John Casken's Still Mine, by contrast, is an orchestral song cycle rooted deep in North Country soil, a landscape revealed itself before in scores such as Orion over Farne and To Fields We do not Know (a 'Northumbrian Elegy'). This piece was premiered by the BBCSO under Matthias Bamert, with the echt North- countryman baritone Thomas Allen as soloist. The poems, by various authors, have been pieced together by Casken to suggest a Schubertian lieder-journey (a miner leaves his wife for an alien land, where he pines for home) although it doesn't make as coherent a story as Casken assumes.

It does, however, offer some striking imagery that recalls the grit-skinned but soft-centered social realism of English cinema in the Sixties. And the score does the rest, holding the texts together in a continuous span that follows a pattern I've noticed in Casken before: of tough, texturally rather dense tensions held until the closing section when they release into much freer music of resonant beauty. Tom Allen sang it with feeling but not, I thought, his usual security. He doesn't appear often in new music (not, at least, post-Britten) and it may not be his ideal metier.

I found something close to mine this week at the Gstaad Festival, which Yehudi Menuhin set up in the 1950s and continues to run. The proceedings, partly a Swiss Salzburg with chic international stars, are equally a platform for young players - especially those from the violinist's own teaching institutions, the Menuhin School in Surrey and the Menuhin Academy in Gstaad itself.

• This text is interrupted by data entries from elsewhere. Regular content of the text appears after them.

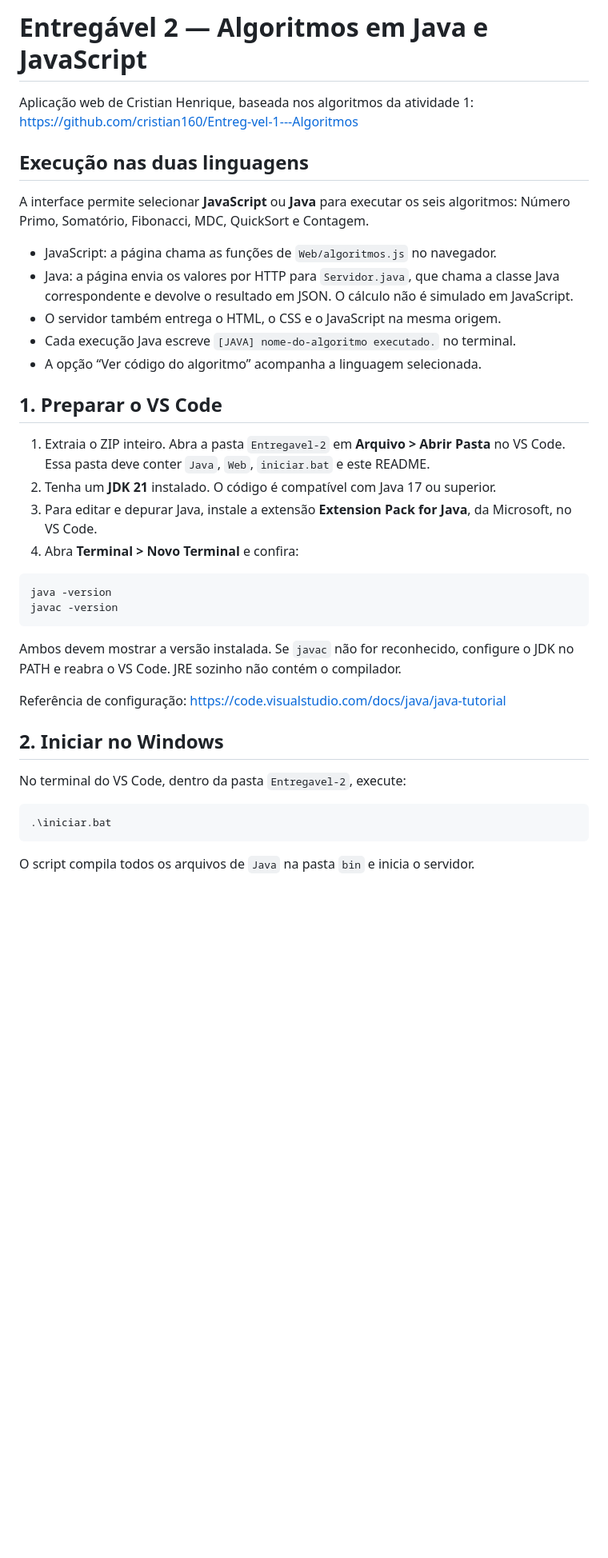
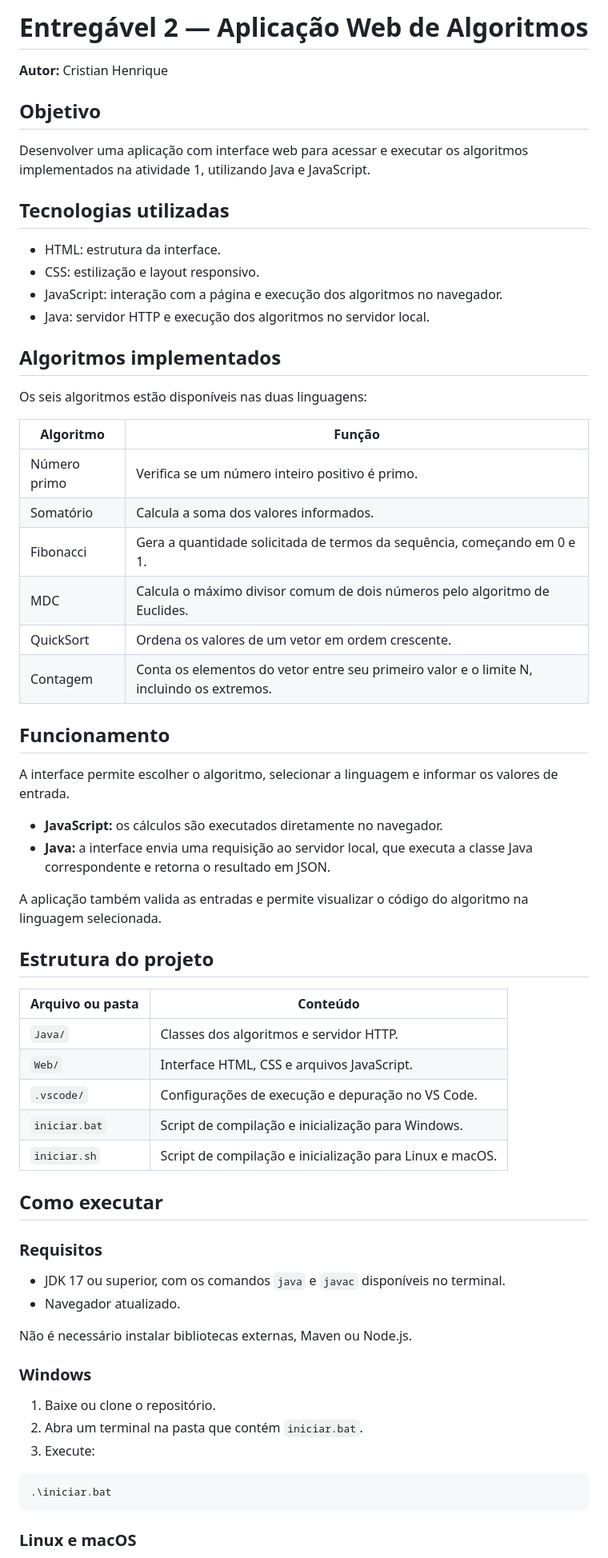
Before and after one commit to cristian160/Entregavel-2, a Markdown page: README.md, the part around one of its changes. Shown at 80% size. Drawn GitHub-style; blank space fills up the shorter version.

````diff
--- a/README.md
+++ b/README.md
@@ -1,41 +1,68 @@
-# Entregável 2 — Algoritmos em Java e JavaScript
+# Entregável 2 — Aplicação Web de Algoritmos
 
-Aplicação web de Cristian Henrique, baseada nos algoritmos da atividade 1:
-https://github.com/cristian160/Entreg-vel-1---Algoritmos
+**Autor:** Cristian Henrique
 
-## Execução nas duas linguagens
+## Objetivo
 
-A interface permite selecionar **JavaScript** ou **Java** para executar os seis algoritmos: Número Primo, Somatório, Fibonacci, MDC, QuickSort e Contagem.
+Desenvolver uma aplicação com interface web para acessar e executar os algoritmos implementados na atividade 1, utilizando Java e JavaScript.
 
-- JavaScript: a página chama as funções de `Web/algoritmos.js` no navegador.
-- Java: a página envia os valores por HTTP para `Servidor.java`, que chama a classe Java correspondente e devolve o resultado em JSON. O cálculo não é simulado em JavaScript.
-- O servidor também entrega o HTML, o CSS e o JavaScript na mesma origem.
-- Cada execução Java escreve `[JAVA] nome-do-algoritmo executado.` no terminal.
-- A opção “Ver código do algoritmo” acompanha a linguagem selecionada.
+## Tecnologias utilizadas
 
-## 1. Preparar o VS Code
+- HTML: estrutura da interface.
+- CSS: estilização e layout responsivo.
+- JavaScript: interação com a página e execução dos algoritmos no navegador.
+- Java: servidor HTTP e execução dos algoritmos no servidor local.
 
-1. Extraia o ZIP inteiro. Abra a pasta `Entregavel-2` em **Arquivo > Abrir Pasta** no VS Code. Essa pasta deve conter `Java`, `Web`, `iniciar.bat` e este README.
-2. Tenha um **JDK 21** instalado. O código é compatível com Java 17 ou superior.
-3. Para editar e depurar Java, instale a extensão **Extension Pack for Java**, da Microsoft, no VS Code.
-4. Abra **Terminal > Novo Terminal** e confira:
+## Algoritmos implementados
 
-```powershell
-java -version
-javac -version
-```
+Os seis algoritmos estão disponíveis nas duas linguagens:
 
-Ambos devem mostrar a versão instalada. Se `javac` não for reconhecido, configure o JDK no PATH e reabra o VS Code. JRE sozinho não contém o compilador.
+| Algoritmo | Função |
+|---|---|
+| Número primo | Verifica se um número inteiro positivo é primo. |
+| Somatório | Calcula a soma dos valores informados. |
+| Fibonacci | Gera a quantidade solicitada de termos da sequência, começando em 0 e 1. |
+| MDC | Calcula o máximo divisor comum de dois números pelo algoritmo de Euclides. |
+| QuickSort | Ordena os valores de um vetor em ordem crescente. |
+| Contagem | Conta os elementos do vetor entre seu primeiro valor e o limite N, incluindo os extremos. |
 
-Referência de configuração: https://code.visualstudio.com/docs/java/java-tutorial
+## Funcionamento
 
-## 2. Iniciar no Windows
+A interface permite escolher o algoritmo, selecionar a linguagem e informar os valores de entrada.
 
-No terminal do VS Code, dentro da pasta `Entregavel-2`, execute:
+- **JavaScript:** os cálculos são executados diretamente no navegador.
+- **Java:** a interface envia uma requisição ao servidor local, que executa a classe Java correspondente e retorna o resultado em JSON.
+
+A aplicação também valida as entradas e permite visualizar o código do algoritmo na linguagem selecionada.
+
+## Estrutura do projeto
+
+| Arquivo ou pasta | Conteúdo |
+|---|---|
+| `Java/` | Classes dos algoritmos e servidor HTTP. |
+| `Web/` | Interface HTML, CSS e arquivos JavaScript. |
+| `.vscode/` | Configurações de execução e depuração no VS Code. |
+| `iniciar.bat` | Script de compilação e inicialização para Windows. |
+| `iniciar.sh` | Script de compilação e inicialização para Linux e macOS. |
+
+## Como executar
+
+### Requisitos
+
+- JDK 17 ou superior, com os comandos `java` e `javac` disponíveis no terminal.
+- Navegador atualizado.
+
+Não é necessário instalar bibliotecas externas, Maven ou Node.js.
+
+### Windows
+
+1. Baixe ou clone o repositório.
+2. Abra um terminal na pasta que contém `iniciar.bat`.
+3. Execute:
 
 ```powershell
 .\iniciar.bat
 ```
 
-O script compila todos os arquivos de `Java` na pasta `bin` e inicia o servidor.
+### Linux e macOS
 
````
Also changed, not shown: other parts of README.md (+21 -97 lines).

For a listener the academy is the more interesting because its students are more advanced: an elite corps of no more than 20 string players, intensively tutored by the violinist Alberto Lysy and becoming for concert purposes the Camerata Lysy - which lived up to its formidable reputation in a basically 18th-century programme centred on Mozart's Piano Concerto K415 (soloist Jeremy Menuhin). Lysy isn't an authenticist. He encourages a chewy, spiccato-laden sound from the players, and their collective virtuosity isn't so tidy. But virtuosic it certainly is, and delivered (standing up) with a driven energy that leaves the audience (let alone the players) breathless.

The best thing I heard, though, was the Skampa String Quartet: a young Prague-based ensemble over-dominated by its leader but on the brink of greatness in its reading of Mozart's Flute Quartet K285 with Samuel Coles, a British flautist of remarkable potential: animated, brilliantly articulate, but warmly lyrical and colour-sensitive. It takes a name like Menuhin's to pull together talent at this level from around the world. In his old age he has become a grand facilitator for the gifts of others. Sub specie aeternitatis, it may be his finest performance.